Working with teachers to break down a lesson into its most basic components creates the opportunity to think through routines for learning. For example, during a co-planning session, a coach may ask the teacher how students will transition throughout the lesson. Some guiding questions may include:
- What rituals and routines will you create to allow all students the opportunity to participate in the classroom community?
- What norms will be created and monitored to ensure that the students’ voices are heard and honored?
- How will we intervene if rituals and routines aren’t being honored by students?
3) Find Ways to Support Teachers When Community Breaks Down

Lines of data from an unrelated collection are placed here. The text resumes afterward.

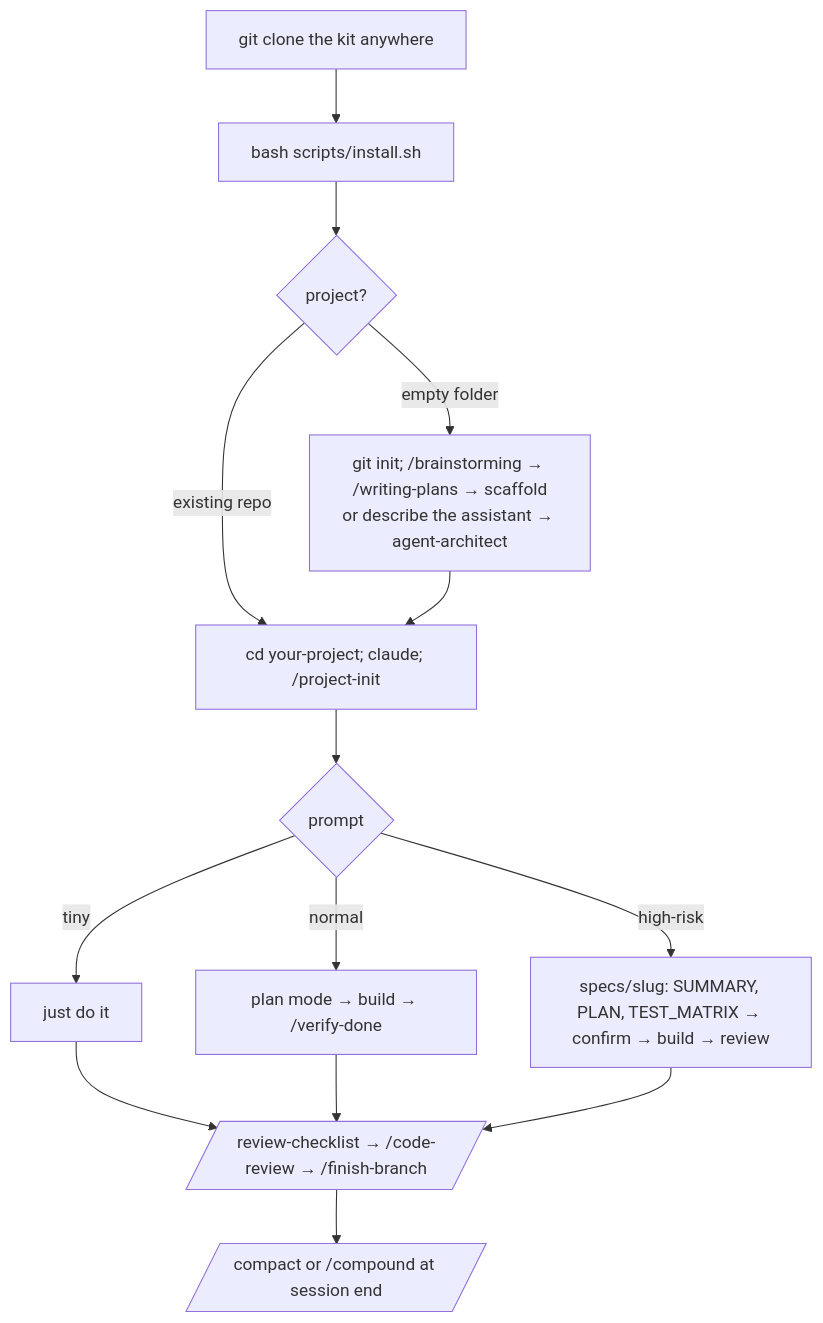
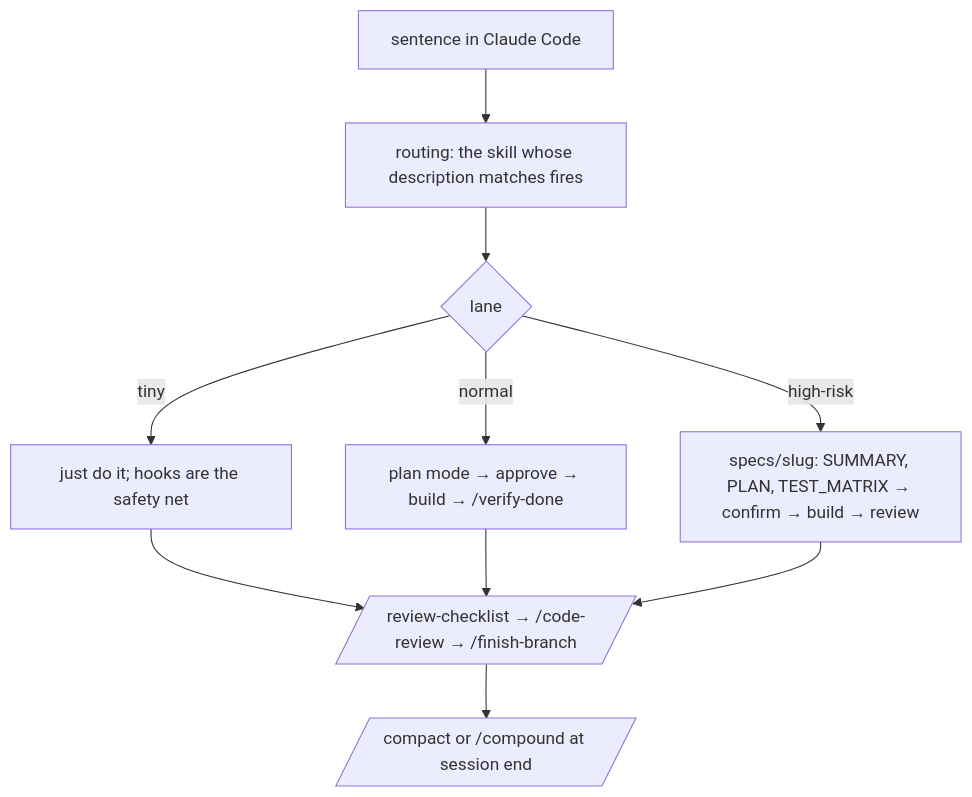
Before and after one commit to thanghokdps/claude-root: the second of 3 diagrams in DESIGN.md, drawn with Mermaid. The commit also changed other lines of this file and 2 other files, not shown here.

````diff
--- a/DESIGN.md
+++ b/DESIGN.md
@@ -63,14 +51,10 @@
 ```mermaid
 flowchart TD
-  A[git clone the kit anywhere] --> B[bash scripts/install.sh]
-  B --> X{project?}
-  X -->|existing repo| C[cd your-project; claude; /project-init]
-  X -->|empty folder| Y[git init; /brainstorming → /writing-plans → scaffold<br/>or describe the assistant → agent-architect]
-  Y --> C
-  C --> D{prompt}
-  D -->|tiny| E[just do it]
-  D -->|normal| F[plan mode → build → /verify-done]
+  A[sentence in Claude Code] --> R[routing: the skill whose description matches fires]
+  R --> D{lane}
+  D -->|tiny| E[just do it; hooks are the safety net]
+  D -->|normal| F[plan mode → approve → build → /verify-done]
   D -->|high-risk| G[specs/slug: SUMMARY, PLAN, TEST_MATRIX → confirm → build → review]
   E & F & G --> H[/review-checklist → /code-review → /finish-branch/]
   H --> I[/compact or /compound at session end/]
 ```
````
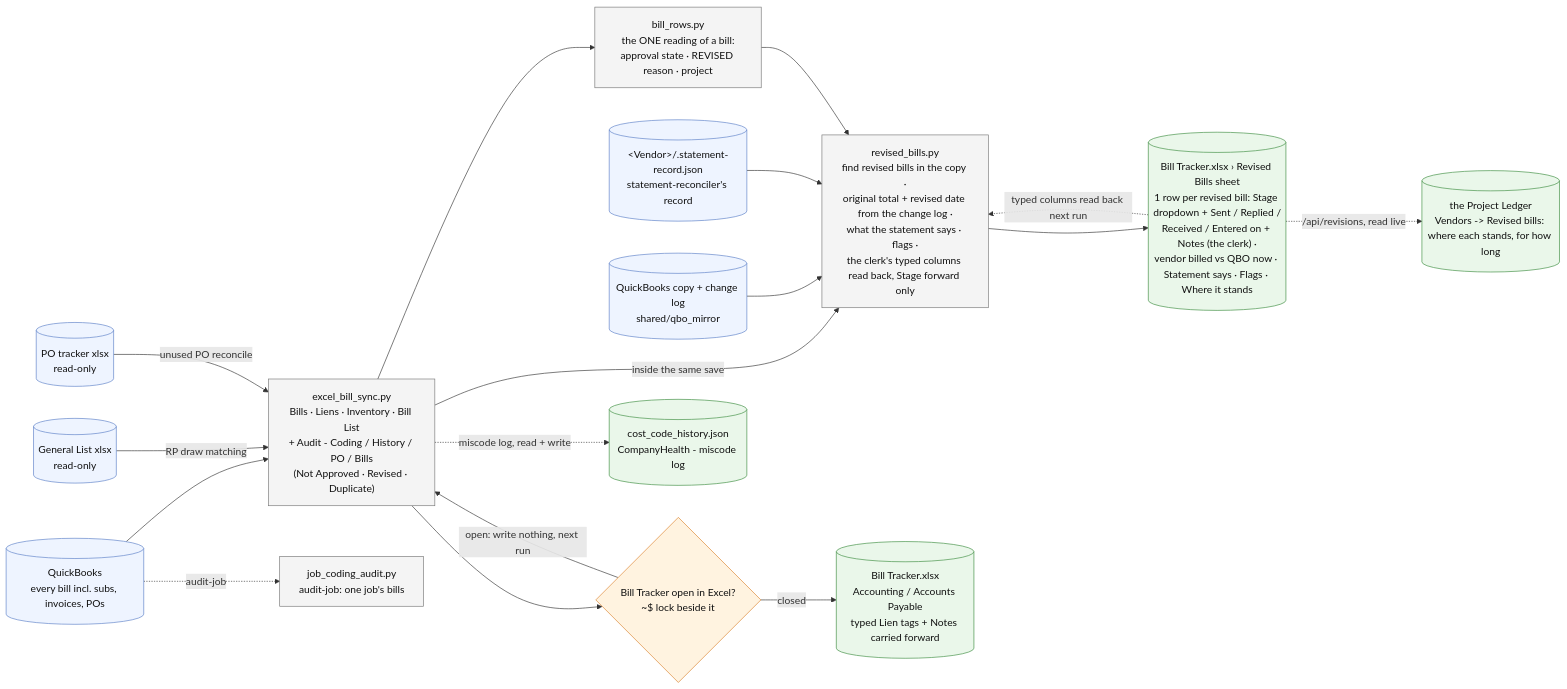
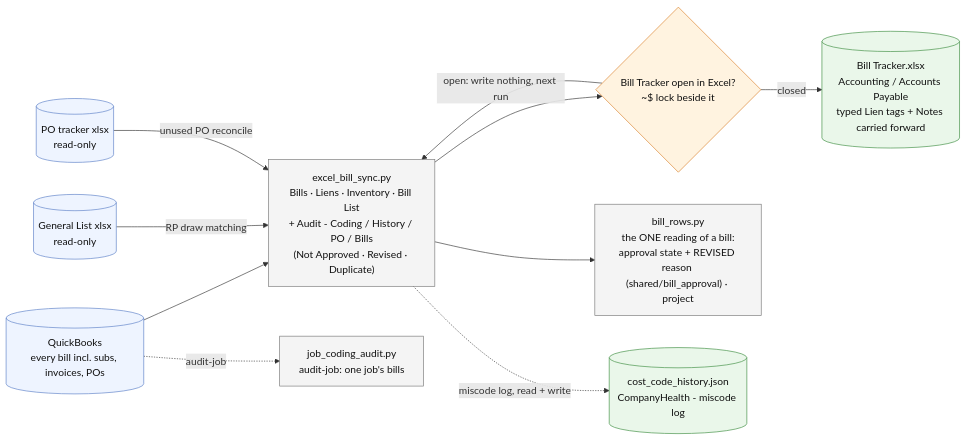
One commit to Ecarlo-Proficient/Claude-Report changed the diagram in bill-tracker/FLOW.md. Above: the diagram before and after it, drawn with Mermaid. The commit also changed other lines of this file and 18 other files, not shown here.

````diff
--- a/bill-tracker/FLOW.md
+++ b/bill-tracker/FLOW.md
@@ -8,40 +8,28 @@
 ```mermaid
 flowchart LR
     classDef src fill:#eef4ff,stroke:#5b7fc7,color:#111
     classDef tool fill:#f4f4f4,stroke:#777,color:#111
     classDef gate fill:#fff3e0,stroke:#d9822b,color:#111
     classDef out fill:#eaf7ea,stroke:#3c8d40,color:#111
 
     QBO[("QuickBooks<br/>every bill incl. subs, invoices, POs")]:::src
-    MIR[("QuickBooks copy + change log<br/>shared/qbo_mirror")]:::src
     GL[("General List xlsx<br/>read-only")]:::src
     POT[("PO tracker xlsx<br/>read-only")]:::src
-    SREC[("&lt;Vendor&gt;/.statement-record.json<br/>statement-reconciler's record")]:::src
     LOCK{"Bill Tracker open in Excel?<br/>~$ lock beside it"}:::gate
 
     BT["excel_bill_sync.py<br/>Bills · Liens · Inventory · Bill List<br/>+ Audit - Coding / History / PO / Bills<br/>(Not Approved · Revised · Duplicate)"]:::tool
-    BR["bill_rows.py<br/>the ONE reading of a bill:<br/>approval state · REVISED reason · project"]:::tool
-    RV["revised_bills.py<br/>find revised bills in the copy ·<br/>original total + revised date from the change log ·<br/>what the statement says · flags ·<br/>the clerk's typed columns read back, Stage forward only"]:::tool
+    BR["bill_rows.py<br/>the ONE reading of a bill:<br/>approval state + REVISED reason (shared/bill_approval) · project"]:::tool
     JCA["job_coding_audit.py<br/>audit-job: one job's bills"]:::tool
 
     BX[("Bill Tracker.xlsx<br/>Accounting / Accounts Payable<br/>typed Lien tags + Notes carried forward")]:::out
     CCH[("cost_code_history.json<br/>CompanyHealth - miscode log")]:::out
-    RVS[("Bill Tracker.xlsx › Revised Bills sheet<br/>1 row per revised bill: Stage dropdown + Sent / Replied /<br/>Received / Entered on + Notes (the clerk) ·<br/>vendor billed vs QBO now · Statement says · Flags · Where it stands")]:::out
-    LEDGER[("the Project Ledger<br/>Vendors -> Revised bills: where each stands, for how long")]:::out
 
     QBO --> BT
     BT --> BR
     GL -- "RP draw matching" --> BT
     POT -- "unused PO reconcile" --> BT
     BT --> LOCK -- "closed" --> BX
     LOCK -- "open: write nothing, next run" --> BT
     BT -. "miscode log, read + write" .-> CCH
     QBO -. "audit-job" .-> JCA
-    BT -- "inside the same save" --> RV
-    MIR --> RV
-    SREC --> RV
-    BR --> RV
-    RV --> RVS
-    RVS -. "typed columns read back next run" .-> RV
-    RVS -. "/api/revisions, read live" .-> LEDGER
 ```
````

Things may become delicate if we encounter situations when breakdowns are occurring that are caused by issues related to the classroom community. These situations may lead a principal to try to solve the problem by directing a teacher to work with the coach on their classroom management. We’d argue that this isn’t a productive way to build trust in the coaching program. If the principal would like to nudge a teacher to work with a coach to address these issues, it can be helpful to frame it as follows, “We are aiming to start the school year with strong relationships with our students and your coach could be a good resource on this.” While the difference between these approaches may seem nuanced, the second example is all about providing a learning focused rationale for the recommendation, rather than simply directing a teacher to a coach because the principal said so.
Another way these issues can be addressed is to be proactive in forging conversations around them right from the start. Coaches can take the following steps to initiate these conversations:
- Send an email to teachers letting them know that you would like to be a thinking partner as they plan how they will build their classroom community.
- Create a cohort of teachers who would like to explore this as a group.
- Develop professional learning on this topic.
As we work to build community, an important role for coaches is to help teachers create belonging and access for all students. Partnering with teachers and the principal will support our students to thrive in ways that go far beyond the lesson of the day.